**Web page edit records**
^^^^^^^^
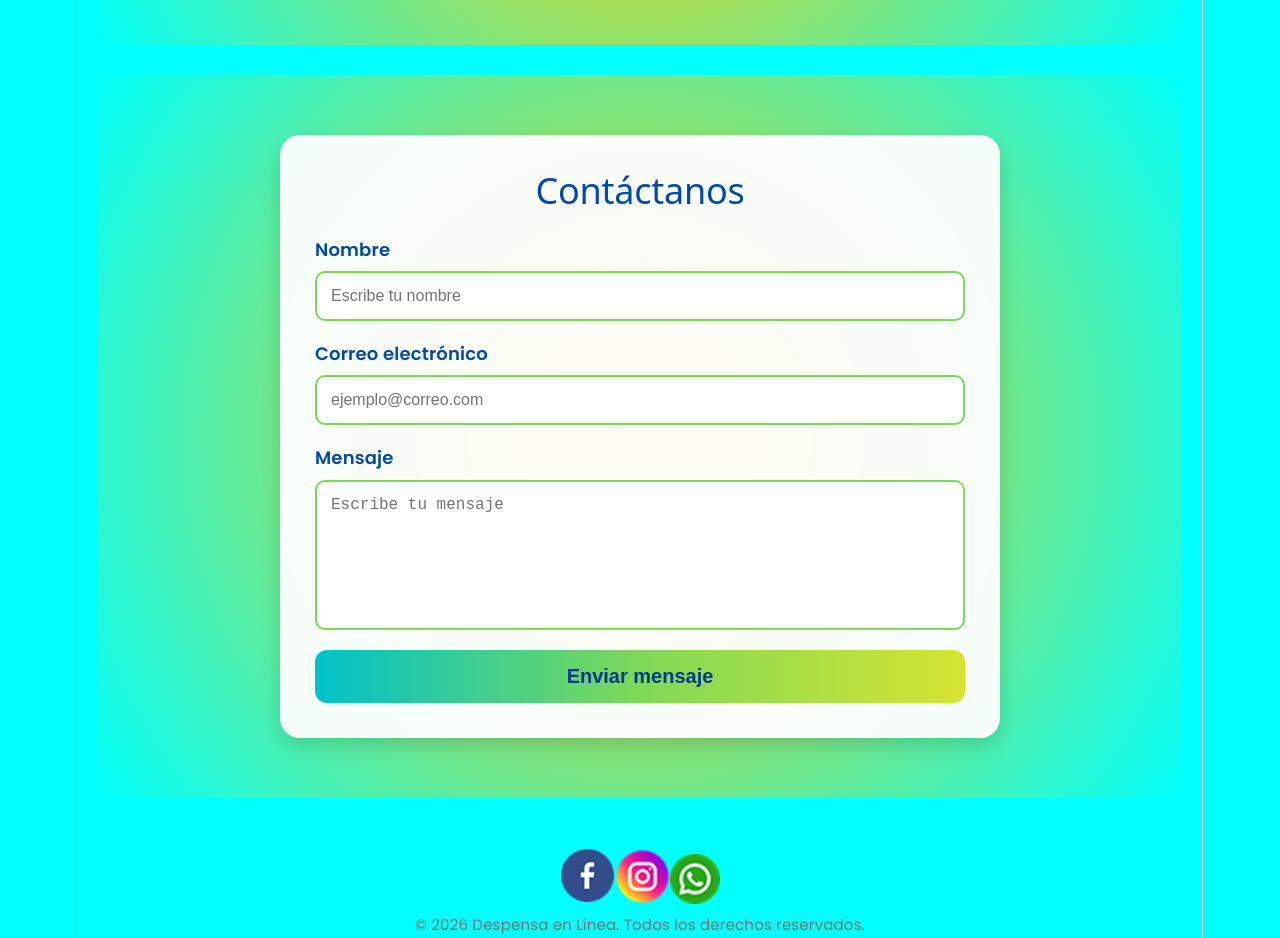
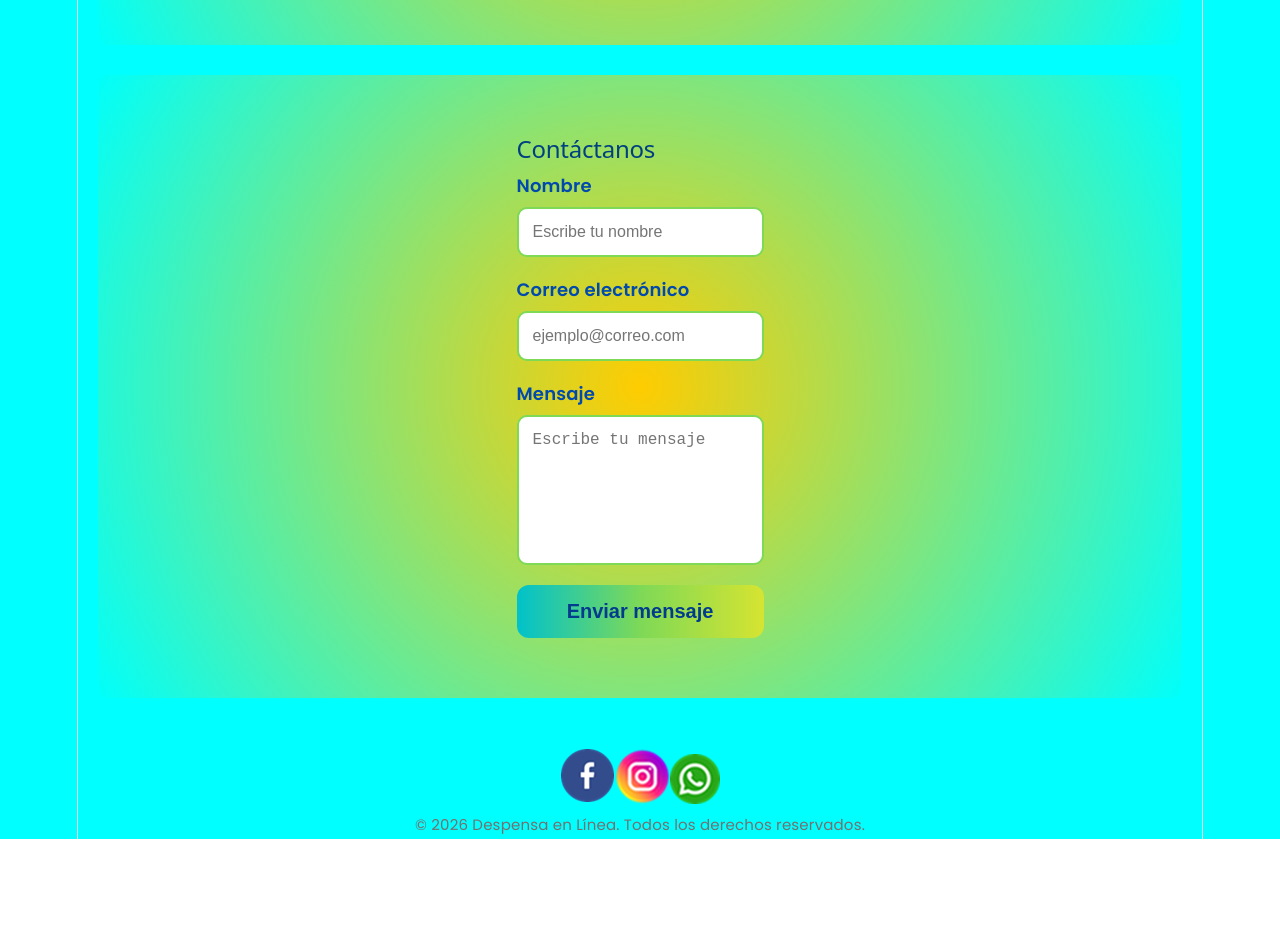
Before and after one commit to LilyBrench/miwebdespensaenlinea, a React (Vite) app: page / in a window 1280 px wide. Shown: the part 2580-3518 px from the top of the page. After the commit the page ends 3419 px from the top, so only its background shows below. Built offline with nearby package versions, Linux system fonts and the light colour scheme; grey boxes are pictures that could not be loaded.

Commit message:
Agregar página de gracias

```diff
--- a/src/components/Main/Main.jsx
+++ b/src/components/Main/Main.jsx
@@ -132,7 +132,7 @@ promoviendo la identidad cultural y el orgullo por lo local, mientras impulsamos
       data-netlify="true"
       netlify-honeypot="bot-field"
       action="/gracias.html"
-      className={styles.formulario}
+
 
     >
       {/* Campo anti-spam */}
```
^^^^^^^^
**Exercise requirements**
Wherever the string "gracias" appears in the records, copy the whole line.

**Answer section**
Agregar página de gracias
       action="/gracias.html"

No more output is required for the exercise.